dis·mu·ta·tion

(dis'myū-tā'shŭn),
A reaction involving a single substance but producing two products; for example, two molecules of acetaldehyde may react, producing an oxidation product (acetic acid) and a reduction product (ethyl alcohol).
References in periodicals archive ?
With increased radical stability, PBD coagents give better properties due to the suppression of competing reactions like beta scission, disproportionation and homopolymerization (refs.
However, the difference in electrons density was found to be too small to justify a complete disproportionation into 3+ and 5+ valence states of Bi.
The growing radical chains terminate either by joining of two chains (combination) or by abstracting an atom from one of them (disproportionation).
However, at higher alkali concentration (pH [greater than] 11.6) some of the peroxide is consumed in the disproportionation reaction to produce oxygen and water.
Recombination and disproportionation of polymeric and persulfenyl radicals (ref.
Novel Disproportionation in Charge-Transfer Salts by X-ray Crystallography, J.
Smalley, "Single-wall nanotubes produced by metal-catalyzed disproportionation of carbon monoxide," Chemical Physics Letters, vol.
Alper, "Alkali-induced disproportionation of palladium(II) tertiary phosphine complexes, [[L.sub.2]Pd[Cl.sub.2]], to LO and palladium(0).
Uwe, "Bismuth charge disproportionation in semiconducting Ba[Pb.sub.x][Bi.sub.1-x][O.sub.3] studied by infrared reflection spectroscopy," Journal of Physics Condensed Matter, vol.
Enzymic xanthine oxidation yields superoxide radical anion and the disproportionation of the latter by superoxide dismutase results in molecular oxygen and hydrogen peroxide occurrence [234]:
The peroxide vulcanization accompanies side reactions such as chain scission and disproportionation, which induce rapid consumption of the peroxide without formation of radicals, hence crosslinking efficiency is lowered [24, 25].

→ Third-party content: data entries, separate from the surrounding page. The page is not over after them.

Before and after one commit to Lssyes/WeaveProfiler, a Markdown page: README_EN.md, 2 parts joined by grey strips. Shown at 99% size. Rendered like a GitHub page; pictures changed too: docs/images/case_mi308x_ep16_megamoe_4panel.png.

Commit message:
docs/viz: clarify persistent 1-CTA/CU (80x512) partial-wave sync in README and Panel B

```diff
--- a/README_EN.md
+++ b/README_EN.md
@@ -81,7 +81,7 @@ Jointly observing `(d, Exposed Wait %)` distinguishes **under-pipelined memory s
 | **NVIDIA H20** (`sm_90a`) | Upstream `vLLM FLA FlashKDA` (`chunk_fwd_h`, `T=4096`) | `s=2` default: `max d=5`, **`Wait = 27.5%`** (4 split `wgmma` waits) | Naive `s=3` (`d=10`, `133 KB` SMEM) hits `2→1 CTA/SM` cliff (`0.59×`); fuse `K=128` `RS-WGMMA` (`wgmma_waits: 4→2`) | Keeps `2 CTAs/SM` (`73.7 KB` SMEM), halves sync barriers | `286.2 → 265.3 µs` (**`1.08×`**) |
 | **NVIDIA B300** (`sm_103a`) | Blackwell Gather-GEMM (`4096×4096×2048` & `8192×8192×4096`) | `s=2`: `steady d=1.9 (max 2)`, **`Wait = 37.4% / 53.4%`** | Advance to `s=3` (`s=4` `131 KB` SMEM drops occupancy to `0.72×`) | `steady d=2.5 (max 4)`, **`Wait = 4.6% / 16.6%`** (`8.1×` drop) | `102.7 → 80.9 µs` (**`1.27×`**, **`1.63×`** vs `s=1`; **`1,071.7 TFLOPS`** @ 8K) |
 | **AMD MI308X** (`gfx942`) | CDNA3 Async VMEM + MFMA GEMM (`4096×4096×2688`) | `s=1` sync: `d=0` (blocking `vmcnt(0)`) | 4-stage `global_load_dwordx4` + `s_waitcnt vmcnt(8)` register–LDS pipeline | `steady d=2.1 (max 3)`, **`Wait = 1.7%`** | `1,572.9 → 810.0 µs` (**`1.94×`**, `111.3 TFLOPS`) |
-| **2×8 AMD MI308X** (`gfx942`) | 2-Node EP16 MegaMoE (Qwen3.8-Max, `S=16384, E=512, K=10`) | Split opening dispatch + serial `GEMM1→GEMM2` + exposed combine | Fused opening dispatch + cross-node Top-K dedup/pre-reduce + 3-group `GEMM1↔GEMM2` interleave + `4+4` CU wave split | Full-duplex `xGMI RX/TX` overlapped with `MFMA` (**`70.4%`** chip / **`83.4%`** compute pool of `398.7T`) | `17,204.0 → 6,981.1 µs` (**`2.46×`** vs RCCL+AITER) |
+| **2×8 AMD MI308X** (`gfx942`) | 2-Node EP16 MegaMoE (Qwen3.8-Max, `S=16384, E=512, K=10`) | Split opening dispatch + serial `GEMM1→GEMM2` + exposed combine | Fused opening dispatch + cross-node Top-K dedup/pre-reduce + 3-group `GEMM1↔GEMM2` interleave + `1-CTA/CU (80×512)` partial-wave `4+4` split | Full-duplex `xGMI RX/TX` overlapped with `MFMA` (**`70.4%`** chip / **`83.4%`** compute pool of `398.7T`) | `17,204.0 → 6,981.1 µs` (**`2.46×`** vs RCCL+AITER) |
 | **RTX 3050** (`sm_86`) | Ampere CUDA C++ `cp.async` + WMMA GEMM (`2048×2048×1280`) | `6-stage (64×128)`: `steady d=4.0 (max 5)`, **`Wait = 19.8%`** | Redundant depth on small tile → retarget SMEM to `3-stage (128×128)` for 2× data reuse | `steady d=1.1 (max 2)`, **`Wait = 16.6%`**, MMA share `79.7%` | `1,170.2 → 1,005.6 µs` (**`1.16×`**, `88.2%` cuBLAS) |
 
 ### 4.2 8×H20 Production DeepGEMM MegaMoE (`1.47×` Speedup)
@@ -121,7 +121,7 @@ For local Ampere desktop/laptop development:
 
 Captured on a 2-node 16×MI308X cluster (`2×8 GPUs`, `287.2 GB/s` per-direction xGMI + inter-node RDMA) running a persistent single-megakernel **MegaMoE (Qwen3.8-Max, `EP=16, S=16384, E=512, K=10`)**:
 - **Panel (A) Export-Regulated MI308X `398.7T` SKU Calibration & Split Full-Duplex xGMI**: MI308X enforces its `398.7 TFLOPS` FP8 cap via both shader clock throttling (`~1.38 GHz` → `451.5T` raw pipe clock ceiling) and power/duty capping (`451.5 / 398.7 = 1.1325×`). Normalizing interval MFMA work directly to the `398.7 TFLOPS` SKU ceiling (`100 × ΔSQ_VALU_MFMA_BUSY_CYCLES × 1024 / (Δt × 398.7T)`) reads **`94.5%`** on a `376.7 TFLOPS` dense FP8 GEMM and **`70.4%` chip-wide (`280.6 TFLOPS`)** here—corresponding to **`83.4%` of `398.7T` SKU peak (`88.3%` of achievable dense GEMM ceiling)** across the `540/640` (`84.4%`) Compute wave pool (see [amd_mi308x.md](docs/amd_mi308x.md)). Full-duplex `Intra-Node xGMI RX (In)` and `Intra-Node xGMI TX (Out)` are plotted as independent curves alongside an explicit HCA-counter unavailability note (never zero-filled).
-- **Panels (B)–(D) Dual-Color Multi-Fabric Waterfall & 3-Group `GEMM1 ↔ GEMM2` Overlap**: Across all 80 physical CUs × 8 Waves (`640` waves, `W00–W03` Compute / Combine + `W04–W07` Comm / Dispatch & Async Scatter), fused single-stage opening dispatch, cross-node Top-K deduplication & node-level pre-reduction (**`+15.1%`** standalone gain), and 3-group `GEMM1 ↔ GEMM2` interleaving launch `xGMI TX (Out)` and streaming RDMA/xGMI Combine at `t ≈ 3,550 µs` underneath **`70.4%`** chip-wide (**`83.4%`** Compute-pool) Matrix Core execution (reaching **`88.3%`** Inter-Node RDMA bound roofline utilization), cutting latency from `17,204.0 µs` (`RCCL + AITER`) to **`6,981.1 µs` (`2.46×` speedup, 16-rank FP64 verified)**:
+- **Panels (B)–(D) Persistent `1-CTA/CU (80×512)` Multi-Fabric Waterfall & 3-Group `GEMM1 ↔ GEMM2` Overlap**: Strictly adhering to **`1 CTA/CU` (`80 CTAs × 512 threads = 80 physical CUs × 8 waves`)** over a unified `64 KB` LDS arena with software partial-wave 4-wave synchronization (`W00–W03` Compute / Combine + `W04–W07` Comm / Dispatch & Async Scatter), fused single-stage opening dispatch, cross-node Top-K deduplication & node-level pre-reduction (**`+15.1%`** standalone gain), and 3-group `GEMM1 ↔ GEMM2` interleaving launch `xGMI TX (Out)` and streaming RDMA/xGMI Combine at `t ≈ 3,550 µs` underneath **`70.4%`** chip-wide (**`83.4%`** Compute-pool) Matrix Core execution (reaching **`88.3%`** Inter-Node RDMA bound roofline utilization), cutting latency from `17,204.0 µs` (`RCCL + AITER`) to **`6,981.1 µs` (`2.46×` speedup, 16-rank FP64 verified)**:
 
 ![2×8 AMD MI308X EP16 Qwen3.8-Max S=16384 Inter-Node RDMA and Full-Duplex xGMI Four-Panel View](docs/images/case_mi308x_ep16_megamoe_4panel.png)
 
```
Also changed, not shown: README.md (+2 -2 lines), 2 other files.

The main chemical precursors used in the CVD of films and coatings and the associated chemical reactions can be categorized into the following types of reactions: thermal decomposition (pyrolysis), reduction, oxidation, hydrolysis, nitridation, disproportionation, and synthesis.